What the exercise asks: Nothing but a number belongs in the answer: the count of lines below that contain the word "even".

Raw data:
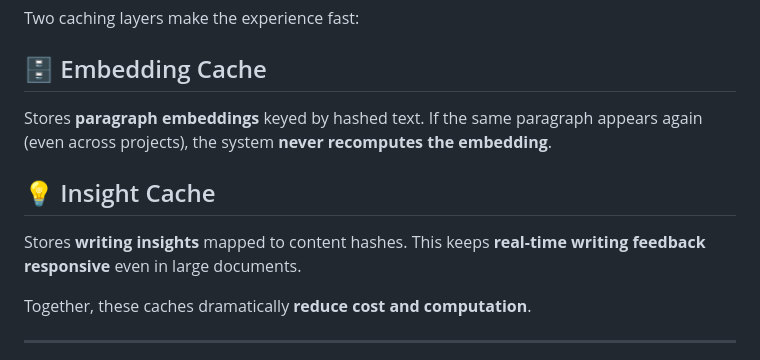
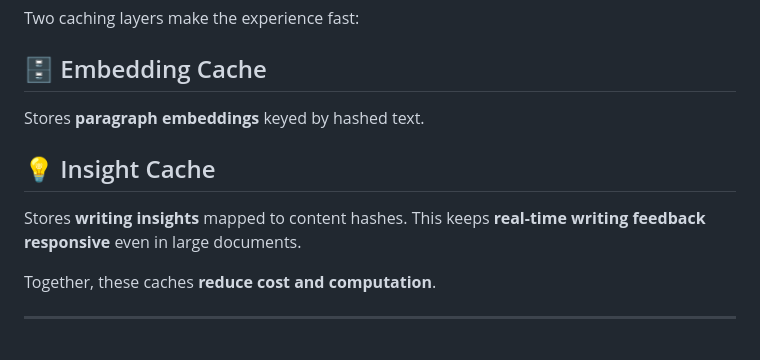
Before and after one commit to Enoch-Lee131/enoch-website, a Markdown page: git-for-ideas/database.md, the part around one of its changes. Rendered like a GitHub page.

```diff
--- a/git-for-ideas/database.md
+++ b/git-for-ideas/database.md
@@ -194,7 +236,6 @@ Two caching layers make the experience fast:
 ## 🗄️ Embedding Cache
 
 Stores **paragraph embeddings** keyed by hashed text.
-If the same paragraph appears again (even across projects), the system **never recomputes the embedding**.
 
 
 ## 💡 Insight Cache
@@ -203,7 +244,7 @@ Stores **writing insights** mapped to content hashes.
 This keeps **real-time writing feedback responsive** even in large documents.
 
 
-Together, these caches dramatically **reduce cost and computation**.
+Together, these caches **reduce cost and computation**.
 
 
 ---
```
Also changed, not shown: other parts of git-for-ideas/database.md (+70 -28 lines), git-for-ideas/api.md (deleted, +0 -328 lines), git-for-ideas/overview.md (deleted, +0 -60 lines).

Answer for this exercise: 2